Exercise | Which lines of the records below contain the word "nullable"? Report each of them in full.

*** Block opens ***

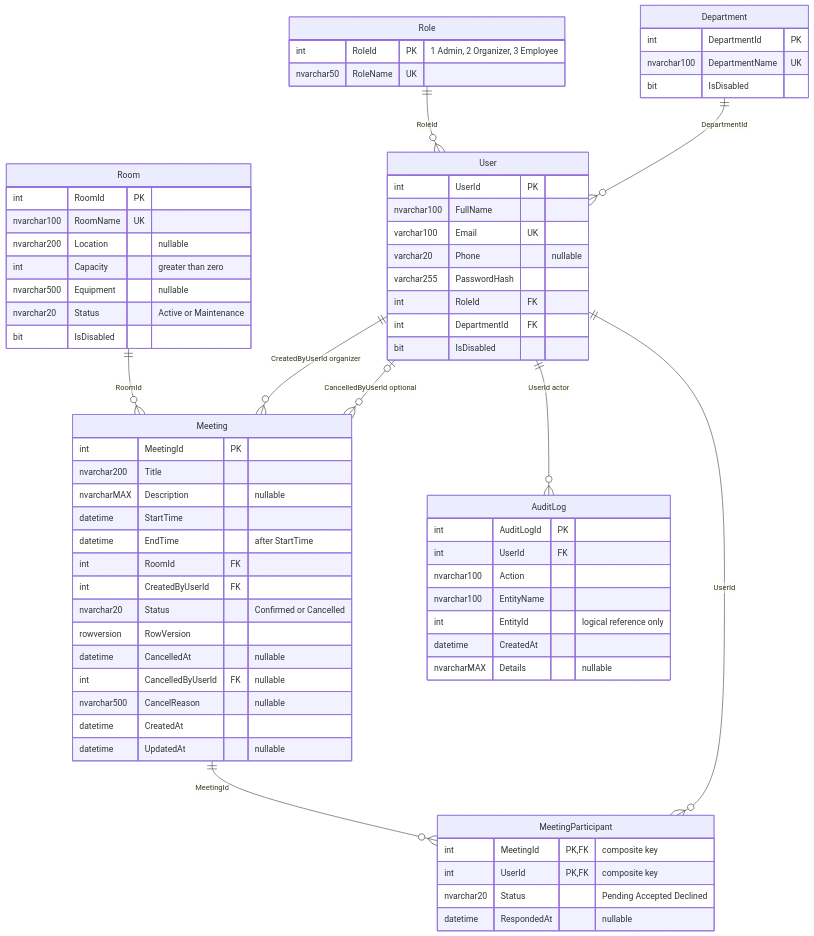
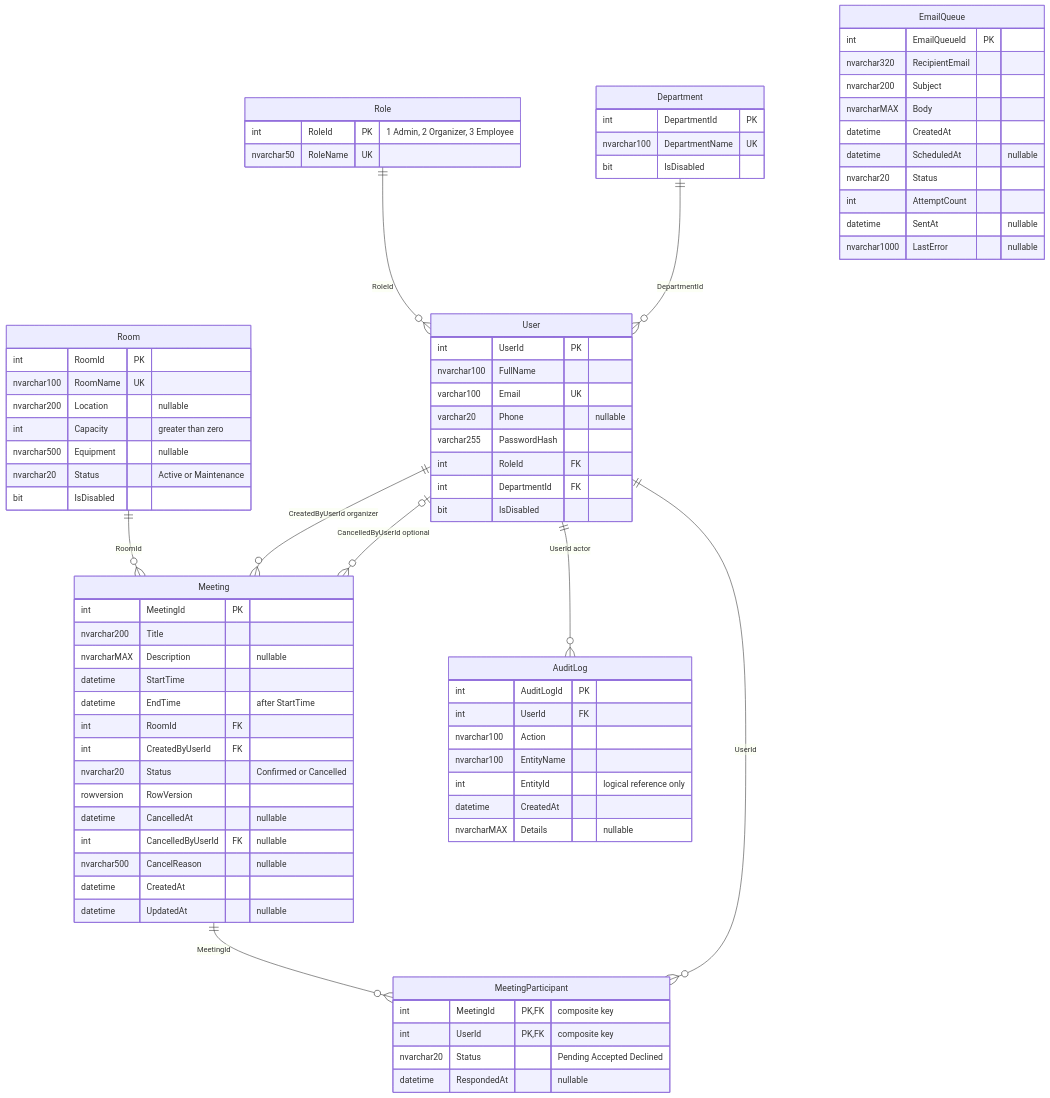
The diagram in docs/ERD.md (Toan-Leeee/HOP), drawn with Mermaid before and after one commit. The commit also changed other lines of this file and 285 other files, not shown here.

Commit message:
Hoàn thiện module phòng họp và bổ sung EmailQueue

```diff
--- a/docs/ERD.md
+++ b/docs/ERD.md
@@ -12,6 +12,20 @@
     Meeting ||--o{ MeetingParticipant : "MeetingId"
     User ||--o{ MeetingParticipant : "UserId"
     User ||--o{ AuditLog : "UserId actor"
+
+    %% EmailQueue không có FK để hàng đợi giữ được nội dung khi lịch/người dùng thay đổi.
+    EmailQueue {
+        int EmailQueueId PK
+        nvarchar320 RecipientEmail
+        nvarchar200 Subject
+        nvarcharMAX Body
+        datetime CreatedAt
+        datetime ScheduledAt "nullable"
+        nvarchar20 Status
+        int AttemptCount
+        datetime SentAt "nullable"
+        nvarchar1000 LastError "nullable"
+    }
 
     Role {
         int RoleId PK "1 Admin, 2 Organizer, 3 Employee"
```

*** Block closes ***

Answer box |
+        datetime ScheduledAt "nullable"
+        datetime SentAt "nullable"
+        nvarchar1000 LastError "nullable"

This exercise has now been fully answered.